*** Block opens ***

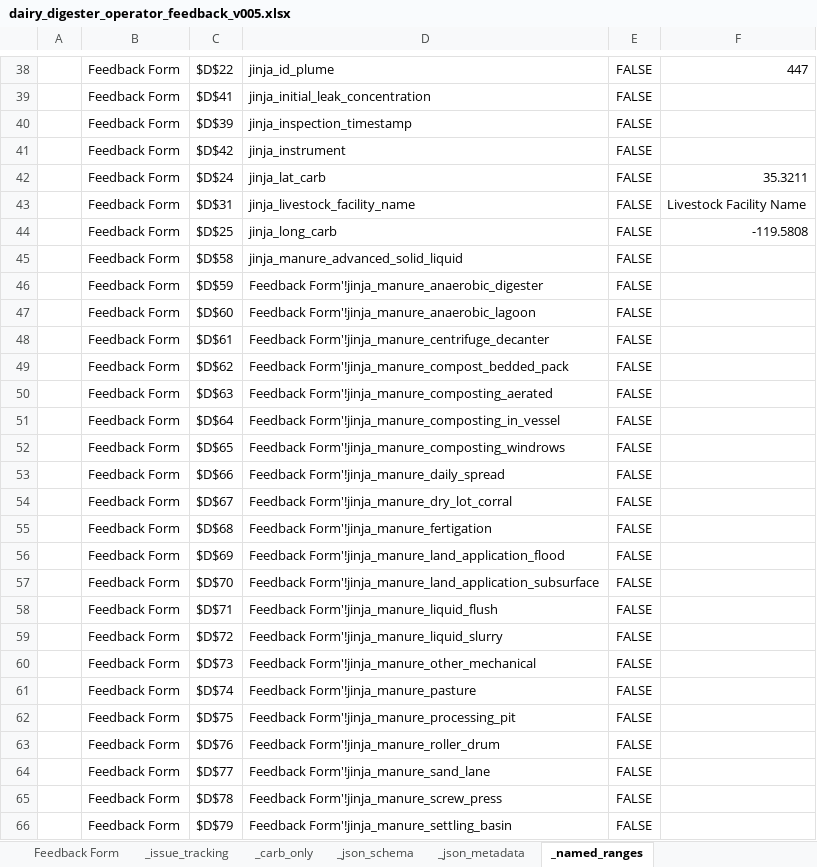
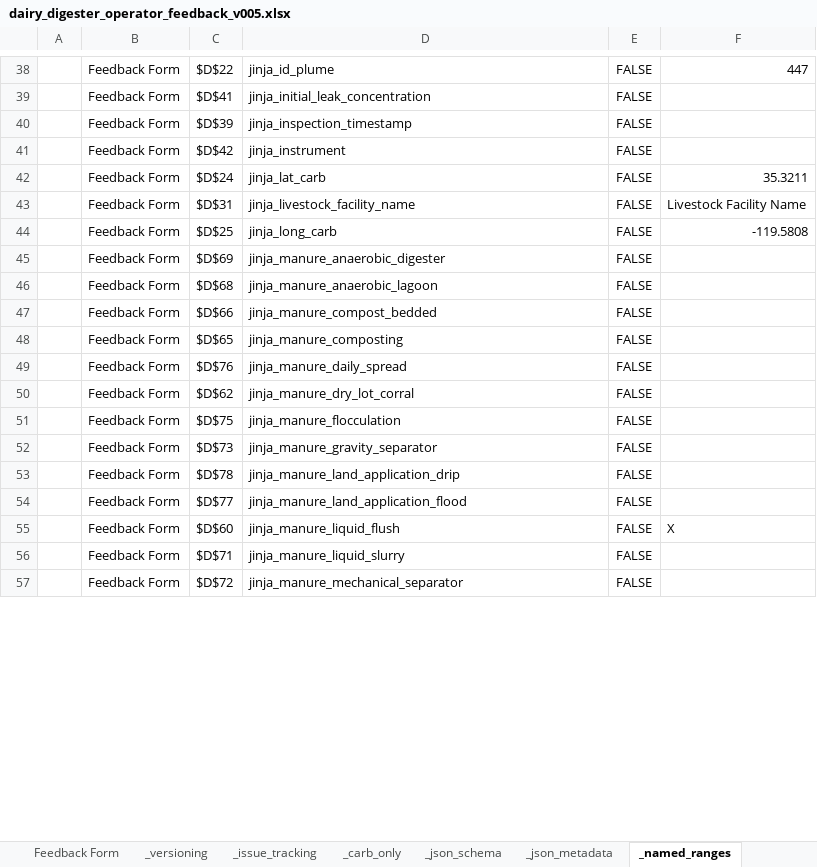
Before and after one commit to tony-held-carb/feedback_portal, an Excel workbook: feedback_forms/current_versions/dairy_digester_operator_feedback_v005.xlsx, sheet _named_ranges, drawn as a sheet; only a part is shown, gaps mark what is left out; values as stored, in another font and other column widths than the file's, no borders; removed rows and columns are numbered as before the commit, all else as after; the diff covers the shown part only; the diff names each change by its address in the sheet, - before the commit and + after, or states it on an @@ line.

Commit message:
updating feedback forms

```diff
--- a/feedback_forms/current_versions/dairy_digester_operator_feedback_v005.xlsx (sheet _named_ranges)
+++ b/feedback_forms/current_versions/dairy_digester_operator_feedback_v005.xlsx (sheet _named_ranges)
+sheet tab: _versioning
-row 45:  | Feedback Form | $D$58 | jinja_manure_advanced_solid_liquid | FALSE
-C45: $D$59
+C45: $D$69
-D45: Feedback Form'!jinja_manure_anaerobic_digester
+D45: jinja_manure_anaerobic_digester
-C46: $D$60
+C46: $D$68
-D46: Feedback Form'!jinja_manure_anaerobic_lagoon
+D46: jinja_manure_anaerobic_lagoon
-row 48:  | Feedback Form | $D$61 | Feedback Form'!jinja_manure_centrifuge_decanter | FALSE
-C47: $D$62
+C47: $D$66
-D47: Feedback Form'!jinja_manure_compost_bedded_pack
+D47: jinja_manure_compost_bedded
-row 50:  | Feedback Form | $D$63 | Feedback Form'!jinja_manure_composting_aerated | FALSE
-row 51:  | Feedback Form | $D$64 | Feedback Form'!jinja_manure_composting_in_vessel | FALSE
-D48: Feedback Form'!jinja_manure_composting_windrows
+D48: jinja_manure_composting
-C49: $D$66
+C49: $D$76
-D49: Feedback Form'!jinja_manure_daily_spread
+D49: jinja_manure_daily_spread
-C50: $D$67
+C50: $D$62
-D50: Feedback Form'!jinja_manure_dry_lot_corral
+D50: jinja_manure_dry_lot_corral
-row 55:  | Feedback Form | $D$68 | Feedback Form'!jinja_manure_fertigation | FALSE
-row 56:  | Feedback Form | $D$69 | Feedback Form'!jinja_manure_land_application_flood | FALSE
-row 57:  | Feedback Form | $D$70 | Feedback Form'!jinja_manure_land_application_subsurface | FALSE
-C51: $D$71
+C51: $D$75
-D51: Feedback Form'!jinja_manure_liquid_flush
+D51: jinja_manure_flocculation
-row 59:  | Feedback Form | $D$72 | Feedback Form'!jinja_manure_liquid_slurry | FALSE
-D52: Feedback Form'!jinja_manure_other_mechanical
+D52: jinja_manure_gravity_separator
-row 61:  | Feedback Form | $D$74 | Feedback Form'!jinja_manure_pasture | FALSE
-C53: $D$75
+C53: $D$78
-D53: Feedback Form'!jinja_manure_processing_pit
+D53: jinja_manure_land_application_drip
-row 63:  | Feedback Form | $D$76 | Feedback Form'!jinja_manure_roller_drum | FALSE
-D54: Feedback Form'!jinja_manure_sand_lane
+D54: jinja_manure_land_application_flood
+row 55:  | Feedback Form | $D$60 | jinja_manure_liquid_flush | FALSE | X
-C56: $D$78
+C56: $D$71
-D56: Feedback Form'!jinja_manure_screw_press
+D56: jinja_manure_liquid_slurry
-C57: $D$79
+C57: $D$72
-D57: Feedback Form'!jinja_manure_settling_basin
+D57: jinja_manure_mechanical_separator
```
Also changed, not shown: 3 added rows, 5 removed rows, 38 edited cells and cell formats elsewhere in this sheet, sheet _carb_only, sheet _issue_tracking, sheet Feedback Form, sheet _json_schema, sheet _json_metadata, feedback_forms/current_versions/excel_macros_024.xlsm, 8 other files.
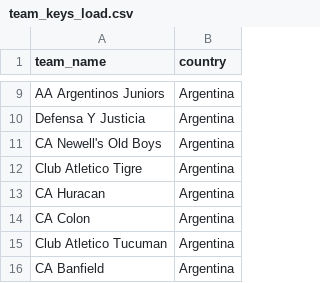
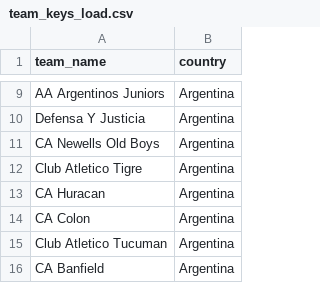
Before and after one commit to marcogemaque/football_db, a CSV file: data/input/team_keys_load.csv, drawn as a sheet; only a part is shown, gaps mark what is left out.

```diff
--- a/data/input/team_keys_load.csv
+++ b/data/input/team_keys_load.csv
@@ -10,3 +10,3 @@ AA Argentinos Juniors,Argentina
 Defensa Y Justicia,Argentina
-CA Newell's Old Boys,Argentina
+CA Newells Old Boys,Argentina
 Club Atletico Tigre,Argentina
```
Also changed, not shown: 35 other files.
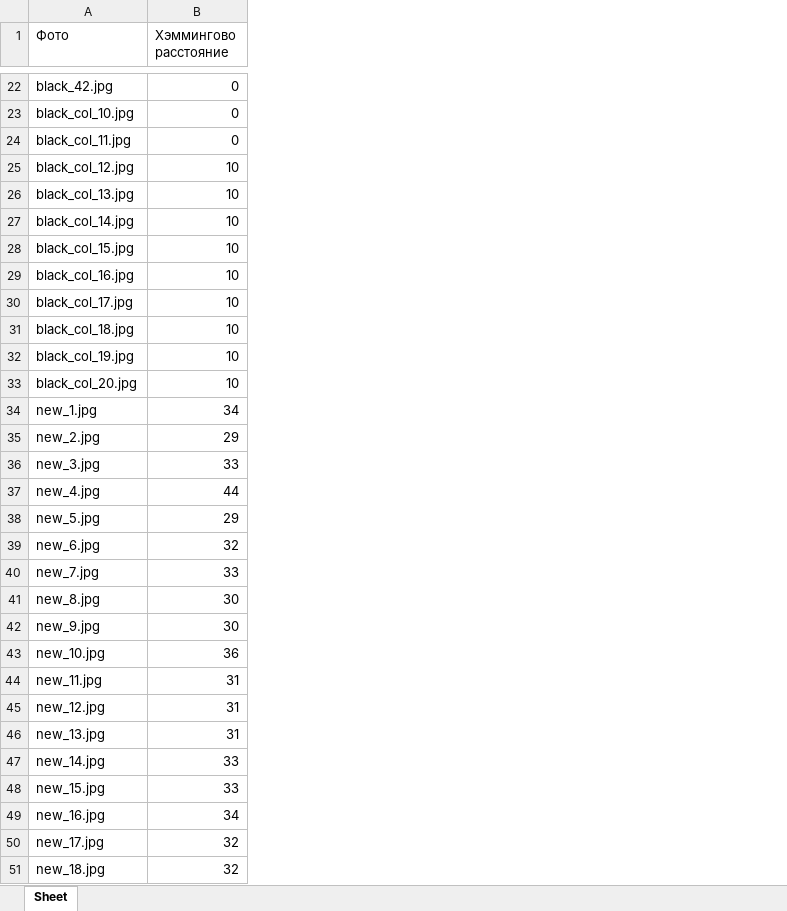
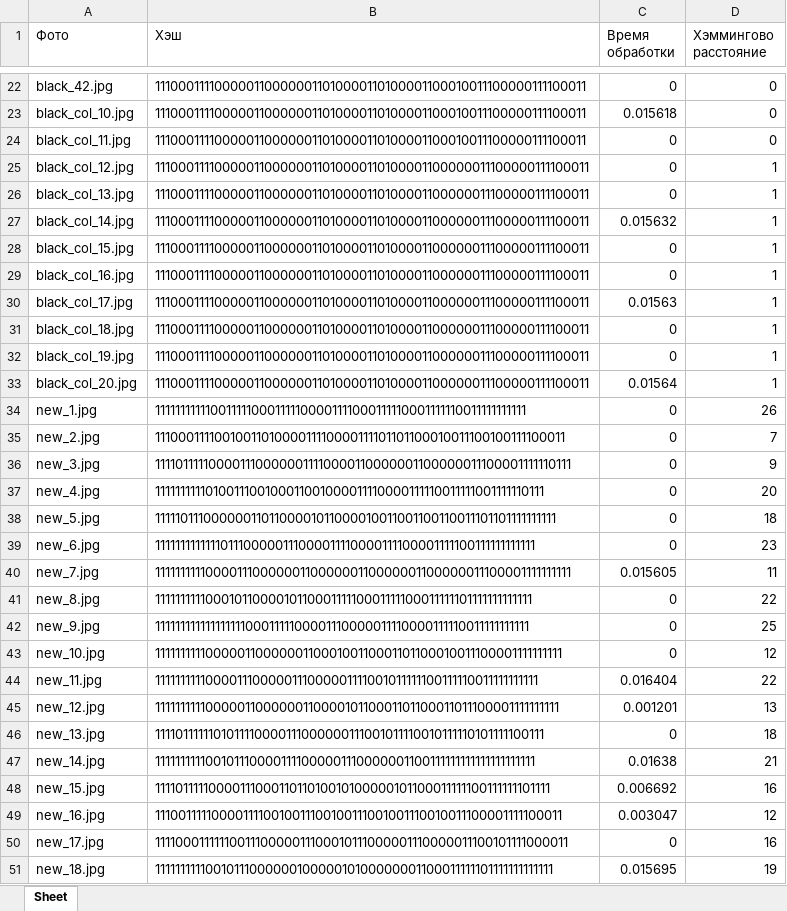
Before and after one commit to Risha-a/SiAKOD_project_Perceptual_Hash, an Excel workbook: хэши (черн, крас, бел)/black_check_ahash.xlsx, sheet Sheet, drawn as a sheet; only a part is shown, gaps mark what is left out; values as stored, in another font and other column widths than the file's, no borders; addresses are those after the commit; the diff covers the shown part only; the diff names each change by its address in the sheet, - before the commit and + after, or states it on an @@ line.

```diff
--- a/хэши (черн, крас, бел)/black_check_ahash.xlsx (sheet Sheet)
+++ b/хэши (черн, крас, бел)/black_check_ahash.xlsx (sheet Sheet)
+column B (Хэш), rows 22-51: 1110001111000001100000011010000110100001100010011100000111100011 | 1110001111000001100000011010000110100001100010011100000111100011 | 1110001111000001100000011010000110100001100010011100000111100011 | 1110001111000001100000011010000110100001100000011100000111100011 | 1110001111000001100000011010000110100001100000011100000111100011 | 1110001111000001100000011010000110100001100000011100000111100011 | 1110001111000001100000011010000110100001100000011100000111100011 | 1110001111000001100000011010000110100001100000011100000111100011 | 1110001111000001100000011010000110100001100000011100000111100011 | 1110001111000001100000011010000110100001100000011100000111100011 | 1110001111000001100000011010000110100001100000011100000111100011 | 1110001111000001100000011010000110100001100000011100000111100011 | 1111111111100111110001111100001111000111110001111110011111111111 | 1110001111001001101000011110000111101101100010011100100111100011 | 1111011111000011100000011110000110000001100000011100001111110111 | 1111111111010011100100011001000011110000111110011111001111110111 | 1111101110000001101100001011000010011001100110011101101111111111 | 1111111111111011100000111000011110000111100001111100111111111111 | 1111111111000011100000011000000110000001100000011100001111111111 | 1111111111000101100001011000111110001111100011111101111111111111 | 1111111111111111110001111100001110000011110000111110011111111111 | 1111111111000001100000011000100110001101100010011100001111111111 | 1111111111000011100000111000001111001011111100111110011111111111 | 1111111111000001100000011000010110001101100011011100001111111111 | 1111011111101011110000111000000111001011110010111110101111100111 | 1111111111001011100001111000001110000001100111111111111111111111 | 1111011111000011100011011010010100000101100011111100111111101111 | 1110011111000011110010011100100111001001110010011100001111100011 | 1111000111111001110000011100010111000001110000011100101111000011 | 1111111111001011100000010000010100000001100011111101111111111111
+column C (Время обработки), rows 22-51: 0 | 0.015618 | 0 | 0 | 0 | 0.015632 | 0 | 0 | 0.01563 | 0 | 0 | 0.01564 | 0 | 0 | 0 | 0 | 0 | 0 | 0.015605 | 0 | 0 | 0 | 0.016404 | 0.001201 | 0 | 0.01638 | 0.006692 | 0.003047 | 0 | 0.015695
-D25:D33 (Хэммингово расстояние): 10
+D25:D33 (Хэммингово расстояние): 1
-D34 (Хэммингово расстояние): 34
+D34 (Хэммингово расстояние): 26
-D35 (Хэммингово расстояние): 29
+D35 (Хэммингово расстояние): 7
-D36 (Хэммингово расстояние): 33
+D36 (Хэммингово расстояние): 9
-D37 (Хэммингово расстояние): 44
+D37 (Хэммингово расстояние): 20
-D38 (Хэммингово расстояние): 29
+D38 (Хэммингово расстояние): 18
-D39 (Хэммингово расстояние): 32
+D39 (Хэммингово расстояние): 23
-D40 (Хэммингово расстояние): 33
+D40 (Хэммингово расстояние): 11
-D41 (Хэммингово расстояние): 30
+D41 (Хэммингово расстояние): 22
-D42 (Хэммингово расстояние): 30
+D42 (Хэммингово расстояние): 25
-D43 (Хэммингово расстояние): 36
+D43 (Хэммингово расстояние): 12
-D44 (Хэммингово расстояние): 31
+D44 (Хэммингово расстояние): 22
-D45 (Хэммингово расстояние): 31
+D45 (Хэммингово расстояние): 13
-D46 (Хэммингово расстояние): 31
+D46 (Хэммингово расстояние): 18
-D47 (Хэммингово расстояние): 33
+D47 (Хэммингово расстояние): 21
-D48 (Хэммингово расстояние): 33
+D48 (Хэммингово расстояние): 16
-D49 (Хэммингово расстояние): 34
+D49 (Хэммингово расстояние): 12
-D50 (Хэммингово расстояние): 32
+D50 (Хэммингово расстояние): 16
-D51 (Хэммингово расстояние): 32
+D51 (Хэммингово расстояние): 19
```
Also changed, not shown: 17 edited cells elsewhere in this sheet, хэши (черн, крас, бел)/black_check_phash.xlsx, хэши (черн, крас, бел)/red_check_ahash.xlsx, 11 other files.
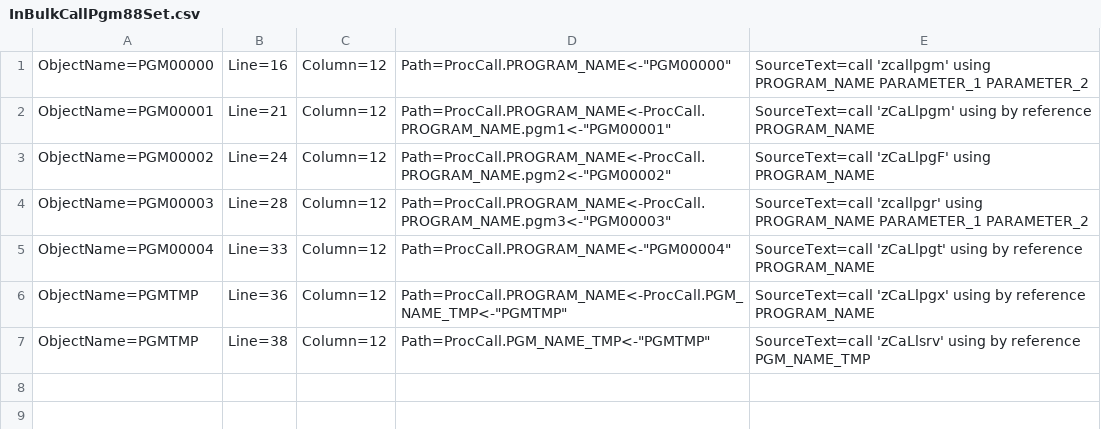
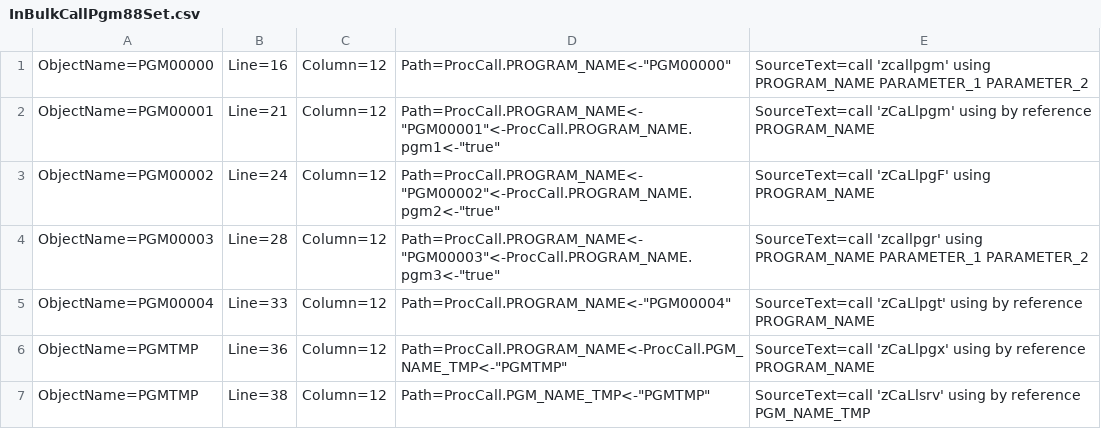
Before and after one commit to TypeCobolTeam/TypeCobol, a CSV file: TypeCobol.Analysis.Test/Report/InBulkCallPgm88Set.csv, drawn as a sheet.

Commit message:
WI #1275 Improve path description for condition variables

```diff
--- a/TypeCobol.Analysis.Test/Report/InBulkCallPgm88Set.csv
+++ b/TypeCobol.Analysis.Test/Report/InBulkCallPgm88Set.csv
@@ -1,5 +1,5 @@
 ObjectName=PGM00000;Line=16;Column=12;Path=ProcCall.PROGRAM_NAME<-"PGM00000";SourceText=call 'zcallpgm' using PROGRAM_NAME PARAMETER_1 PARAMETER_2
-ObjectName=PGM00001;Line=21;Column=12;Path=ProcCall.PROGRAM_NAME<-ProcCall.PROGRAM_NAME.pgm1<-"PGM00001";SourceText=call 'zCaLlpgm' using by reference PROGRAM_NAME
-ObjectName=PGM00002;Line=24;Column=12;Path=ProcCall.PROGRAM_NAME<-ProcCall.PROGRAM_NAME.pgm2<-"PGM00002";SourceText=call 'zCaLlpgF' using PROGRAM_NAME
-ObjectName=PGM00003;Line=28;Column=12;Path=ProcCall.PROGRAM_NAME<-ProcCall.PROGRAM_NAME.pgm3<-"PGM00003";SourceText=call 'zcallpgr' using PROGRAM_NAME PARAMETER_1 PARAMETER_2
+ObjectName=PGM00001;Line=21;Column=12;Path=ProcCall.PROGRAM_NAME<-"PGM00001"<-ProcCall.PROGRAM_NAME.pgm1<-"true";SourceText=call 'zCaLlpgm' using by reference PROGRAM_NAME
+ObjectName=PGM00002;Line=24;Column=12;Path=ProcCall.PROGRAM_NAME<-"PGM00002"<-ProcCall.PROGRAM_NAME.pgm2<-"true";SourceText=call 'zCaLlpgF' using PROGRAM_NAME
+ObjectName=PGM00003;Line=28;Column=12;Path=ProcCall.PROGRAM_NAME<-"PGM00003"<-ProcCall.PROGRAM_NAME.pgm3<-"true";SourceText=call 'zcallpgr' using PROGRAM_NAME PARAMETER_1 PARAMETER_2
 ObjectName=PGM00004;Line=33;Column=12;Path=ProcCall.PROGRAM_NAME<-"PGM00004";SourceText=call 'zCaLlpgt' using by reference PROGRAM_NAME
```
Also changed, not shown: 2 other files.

*** Block closes ***

■ What is being asked
Filter the entries by the string "elsewhere" and copy each matching line.

■ Answer to this problem
Also changed, not shown: 3 added rows, 5 removed rows, 38 edited cells and cell formats elsewhere in this sheet, sheet _carb_only, sheet _issue_tracking, sheet Feedback Form, sheet _json_schema, sheet _json_metadata, feedback_forms/current_versions/excel_macros_024.xlsm, 8 other files.
Also changed, not shown: 17 edited cells elsewhere in this sheet, хэши (черн, крас, бел)/black_check_phash.xlsx, хэши (черн, крас, бел)/red_check_ahash.xlsx, 11 other files.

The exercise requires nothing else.